We haven’t heard from the kids who some say caused Clementi’s suicide, for whom some are calling for murder charges, at whom society can point fingers and say: You. You are responsible for this tragedy. In this, we had no part. But I can’t blame those two teenagers for Clementi’s death. They unthinkingly caused him far more pain than I suspect they could have imagined. They should be expelled from their dorms, and perhaps from their school, for the gross and intense violation of his privacy. But jail time? There is no evidence that they intended for Clementi to end his life. They probably didn’t think beyond the moment of their foolish prank. To blame them alone is to take away a very limited lesson: Don’t secretly film your roommate having sex, and certainly don’t broadcast it on the Internet. That lesson alone will do nothing to address the problem of LGBT youth suicide.
In contrast, you don’t have to look far to find people whose every day actions, whose very careers, are designed — specifically intended — to drive LGBT youth to extinction. Here are some people I would like to see in jail for Clementi’s suicide: George Rekers, who is still pushing “conversion therapy” for gay teens, essentially normalizing self-hate. His methods are still used by Louisiana mental health workers who treat adolescents. James Dobson, head of Focus on the Family, whose bloated multi-million dollar budget is both spent and made on the spreading of gay-hate. Candi Cushman, whose entire career is focused on destroying gains made by anti-bullying campaigns in public schools. The list of the guilty could go on forever: Every elected public official who has ever voted for anti-gay ordinances, marriage bans, adoption bans, prohibitions on health care for same-sex spouses. Every two-bit lobbyist who bargains with these public officials to seal the deal. Every religious nut with a pulpit who weekly tells the congregation, full of kids and teens, that they will burn in hell for being gay. Every psychiatrist, psychologist, or social worker who has ever suggested to a teen that being gay is shameful, abnormal, and a disease to be cured. Every teacher who has turned a blind eye or, worse, joined in the anti-gay harassment of a young student.

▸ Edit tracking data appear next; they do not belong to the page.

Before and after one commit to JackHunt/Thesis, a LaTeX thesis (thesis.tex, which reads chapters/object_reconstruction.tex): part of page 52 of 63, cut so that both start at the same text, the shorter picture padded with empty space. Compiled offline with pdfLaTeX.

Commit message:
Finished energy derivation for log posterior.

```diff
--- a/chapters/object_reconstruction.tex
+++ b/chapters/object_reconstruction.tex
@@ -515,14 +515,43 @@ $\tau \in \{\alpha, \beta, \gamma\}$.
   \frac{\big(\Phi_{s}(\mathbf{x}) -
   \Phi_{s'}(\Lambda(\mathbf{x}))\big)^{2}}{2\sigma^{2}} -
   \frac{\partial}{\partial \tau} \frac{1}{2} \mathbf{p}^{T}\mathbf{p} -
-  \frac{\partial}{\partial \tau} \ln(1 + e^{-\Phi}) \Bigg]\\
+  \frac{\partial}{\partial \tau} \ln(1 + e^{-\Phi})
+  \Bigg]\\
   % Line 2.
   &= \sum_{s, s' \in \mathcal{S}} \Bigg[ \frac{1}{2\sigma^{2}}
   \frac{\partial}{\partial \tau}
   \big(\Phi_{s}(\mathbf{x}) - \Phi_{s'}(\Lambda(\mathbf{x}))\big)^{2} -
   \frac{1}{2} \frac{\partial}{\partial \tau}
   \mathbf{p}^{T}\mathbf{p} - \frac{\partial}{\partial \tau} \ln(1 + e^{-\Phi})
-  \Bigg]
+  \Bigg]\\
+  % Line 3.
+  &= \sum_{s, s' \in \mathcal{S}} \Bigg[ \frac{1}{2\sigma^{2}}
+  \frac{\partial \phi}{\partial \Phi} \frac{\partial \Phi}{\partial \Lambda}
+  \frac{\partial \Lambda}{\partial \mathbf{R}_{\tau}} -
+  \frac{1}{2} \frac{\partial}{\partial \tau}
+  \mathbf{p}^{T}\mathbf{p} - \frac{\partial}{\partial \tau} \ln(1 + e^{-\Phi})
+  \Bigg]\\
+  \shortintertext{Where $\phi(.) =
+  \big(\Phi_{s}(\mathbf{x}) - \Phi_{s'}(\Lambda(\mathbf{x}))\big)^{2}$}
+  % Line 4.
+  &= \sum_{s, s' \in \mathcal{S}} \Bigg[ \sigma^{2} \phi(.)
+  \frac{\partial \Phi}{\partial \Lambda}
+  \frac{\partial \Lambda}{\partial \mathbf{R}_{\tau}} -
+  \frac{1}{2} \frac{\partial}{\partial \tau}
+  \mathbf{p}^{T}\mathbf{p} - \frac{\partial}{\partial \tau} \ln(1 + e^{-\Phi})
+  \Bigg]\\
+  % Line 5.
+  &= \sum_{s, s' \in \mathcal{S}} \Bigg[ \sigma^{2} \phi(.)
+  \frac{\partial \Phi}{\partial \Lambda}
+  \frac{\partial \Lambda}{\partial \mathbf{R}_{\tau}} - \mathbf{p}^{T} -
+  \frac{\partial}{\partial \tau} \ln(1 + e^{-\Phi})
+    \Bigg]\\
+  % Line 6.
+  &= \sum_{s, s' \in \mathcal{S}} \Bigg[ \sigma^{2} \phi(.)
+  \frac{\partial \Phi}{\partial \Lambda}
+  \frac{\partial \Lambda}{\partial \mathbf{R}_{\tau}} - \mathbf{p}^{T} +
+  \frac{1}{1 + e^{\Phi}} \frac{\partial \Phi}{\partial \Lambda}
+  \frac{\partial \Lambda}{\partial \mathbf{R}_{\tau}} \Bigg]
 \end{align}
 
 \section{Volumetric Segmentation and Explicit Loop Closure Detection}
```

Clementi’s suicide is that simple, and that complicated. In order to address the unbearably high rate of LGBT youth suicide, look beyond the secret videotape and the two kids who made a stupid, tragic, callous mistake. There are guilty parties everywhere.